We must stop the glorification of violence in our society. This includes the gruesome and grisly video games that are now commonplace. It is too easy today for troubled youth to surround themselves with a culture that celebrates violence.
Other Republicans like Kevin McCarthy said that violent video games “dehumanize” others and will be a “problem” in the future. Trump has threatened further restrictions.
Some retailers like taken upon themselves to ban violent games. Wal-Mart has begun to remove nearly all their games from their shelves in a few stores.
IGN had asked the company if it is banning them and representatives has said that they haven’t directed stores to take any titles down but signage and ads were being ripped down.
At first, I found the initial rhetoric comical. It was expected and video games are almost always to be blamed whenever these tragedies occur. Despite the El Paso shooter writing in his manifesto wanting to kill immigrants for invading the country and using similar language as Trump, the focus went away from meaningful gun legislation and rampant white supremacy.
Now that stores like Wal-Mart are banning violent games, I wonder where this leads. Disney has also followed similar suit and cancelled a televised APEX Legends tournament, originally set to air on ABC and ESPN on Sunday.
Surely, stores like Best Buy and GameStop in addition to digital marketplaces like Amazon, PlayStation Store, and the Nintendo eShop will continue to offer these titles and probably financially benefit to lost sales at Wal-Mart. However, I fear this could lead to becoming more of a police state.
Above all, video games are definitely not to blame for the actions of these shooters.
Despite what Republicans and pro-gun lobby groups like the NRA want you to believe, there is no direct link to violent game causing people to gun down innocent people. If this was to be true, there would be more cases worldwide and would be entirely centered on the United States.
Countries like Japan, South Korea, Canada, and the United Kingdom gains millions of dollars from games sold, but have far fewer deaths from shootings. These places have laws in place that have stricter gun ownership rules. Compare that to the U.S., especially in the South, where laws are lax thanks to the second amendment and you can get your gun in the same day or with ease at a gun show.
Many countries around the world play the same games but America seems to be the only developed nation that has this specific problem.
Can games cause aggressive behavior. The APA seems to think so but are not quick to link video games to mass shootings.
On the contrary, games can have to certain benefits like improved cognitive skills, foster creativity and problem-solving techniques, and create positive feelings.
Speaking from my own personal experience, video games have calmed me down on days where I feel down and out. They are also a great way to stay connected with my friends back in Memphis and elsewhere, which help combat the loneliness I have felt most of my time here in Florida.

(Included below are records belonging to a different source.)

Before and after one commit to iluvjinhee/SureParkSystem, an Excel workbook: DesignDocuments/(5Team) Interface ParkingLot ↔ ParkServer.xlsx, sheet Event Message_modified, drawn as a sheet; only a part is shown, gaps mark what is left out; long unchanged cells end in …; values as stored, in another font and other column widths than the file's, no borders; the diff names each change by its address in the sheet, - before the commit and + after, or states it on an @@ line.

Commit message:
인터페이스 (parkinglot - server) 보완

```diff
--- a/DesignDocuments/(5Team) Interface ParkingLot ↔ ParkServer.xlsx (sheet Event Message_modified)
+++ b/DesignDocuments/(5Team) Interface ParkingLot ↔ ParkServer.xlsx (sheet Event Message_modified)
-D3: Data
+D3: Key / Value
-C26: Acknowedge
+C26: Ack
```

There are just great set-pieces and music that pull emotional tugs like in the scene in Final Fantasy IX where Zidane has learned of his heritage and tries to shrug off his friends as he stumbles and realizes what incredible friendship he has (the soundtrack does a great job honing the emotional impact).
There are these creative titles that have such beautiful stories and are truly works of art. Not once have I felt so negative about playing video game. I am confident many others feel the same way.

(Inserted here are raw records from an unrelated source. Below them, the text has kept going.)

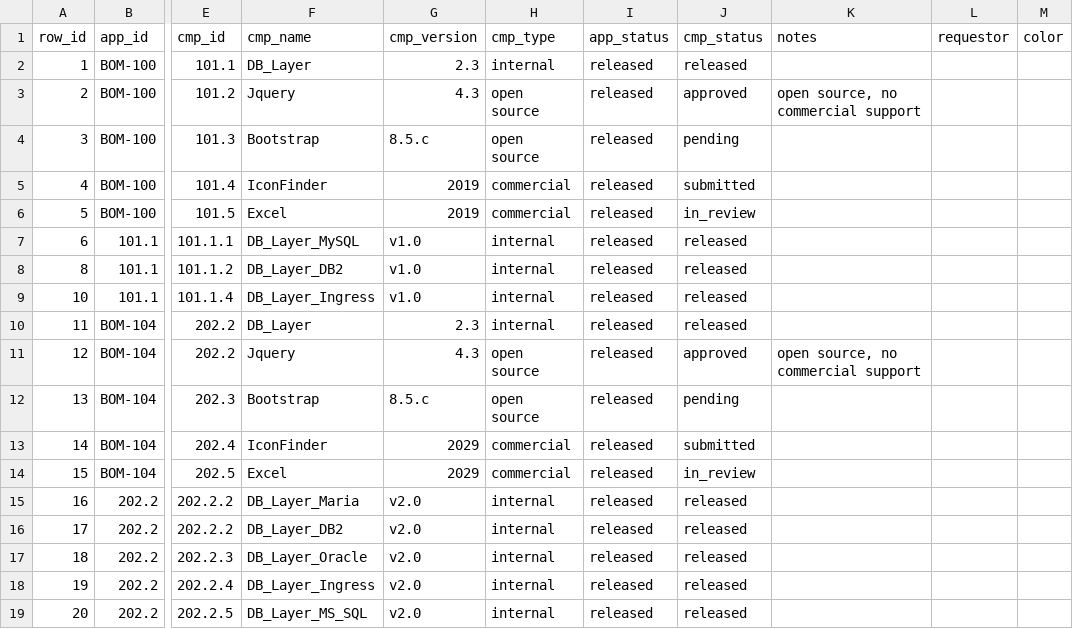
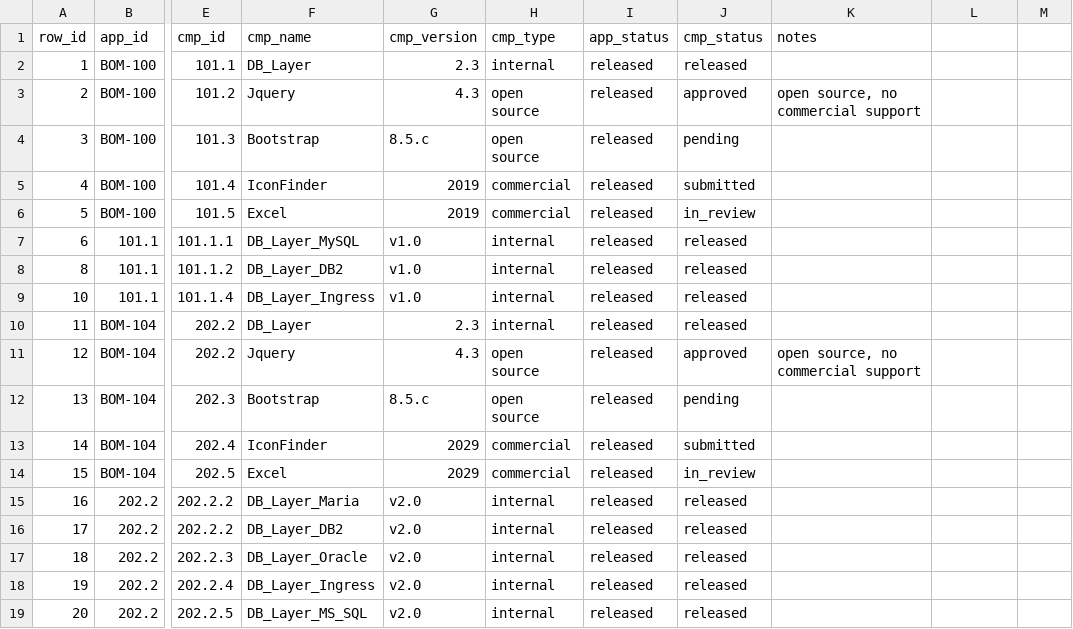
Before and after one commit to sjasthi/bom, a CSV file: sample_sbom.csv, drawn as a sheet; only a part is shown, gaps mark what is left out; the diff names each change by its address in the sheet, - before the commit and + after, or states it on an @@ line.

Commit message:
Bugfix on most current version
Redownloaded everything to make sure I was on the most current version before implementing fixes this time.

```diff
--- a/sample_sbom.csv
+++ b/sample_sbom.csv
-L1: requestor
+L1: (empty)
-M1: color
+M1: (empty)
```
Also changed, not shown: 3 other files.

I am preaching to the choir here but there is something that must be made clear to politicians. Please stop blaming video games for every tragic event and look at the roots of the real issues that plague this nation.
Additional Fun Viewing & Reading

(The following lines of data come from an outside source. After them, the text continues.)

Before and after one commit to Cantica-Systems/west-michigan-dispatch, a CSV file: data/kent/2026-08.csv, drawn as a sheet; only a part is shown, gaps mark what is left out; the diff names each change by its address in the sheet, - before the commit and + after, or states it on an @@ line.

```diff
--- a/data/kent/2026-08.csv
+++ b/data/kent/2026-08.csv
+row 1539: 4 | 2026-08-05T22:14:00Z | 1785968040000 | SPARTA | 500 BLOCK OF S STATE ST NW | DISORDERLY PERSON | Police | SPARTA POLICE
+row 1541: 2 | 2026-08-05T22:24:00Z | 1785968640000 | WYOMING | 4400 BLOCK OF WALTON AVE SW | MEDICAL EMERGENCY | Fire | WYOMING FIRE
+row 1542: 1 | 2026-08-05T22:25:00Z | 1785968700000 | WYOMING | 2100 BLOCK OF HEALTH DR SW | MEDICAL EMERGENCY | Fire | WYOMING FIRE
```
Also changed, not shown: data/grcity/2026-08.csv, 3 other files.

DEAR PRESIDENT TRUMP: VIDEO GAMES ARE SO MUCH MORE THAN ‘VIOLENT’ | OPINION by Greg Miller (Newsweek)
Why video games aren’t causing America’s gun problem, in one chart by Alvin Chang (Vox)
Fact check: Are violent video games connected to mass shootings? by Ellie Kaufman (CNN)
Politicians Blame Video Games For Tragic Mass Shootings Again, & Nobody’s Buying It by YongYea (YouTube)
The NRA, Gun Violence, and Video Games by George Wiedman/Superbunnyhop (YouTube)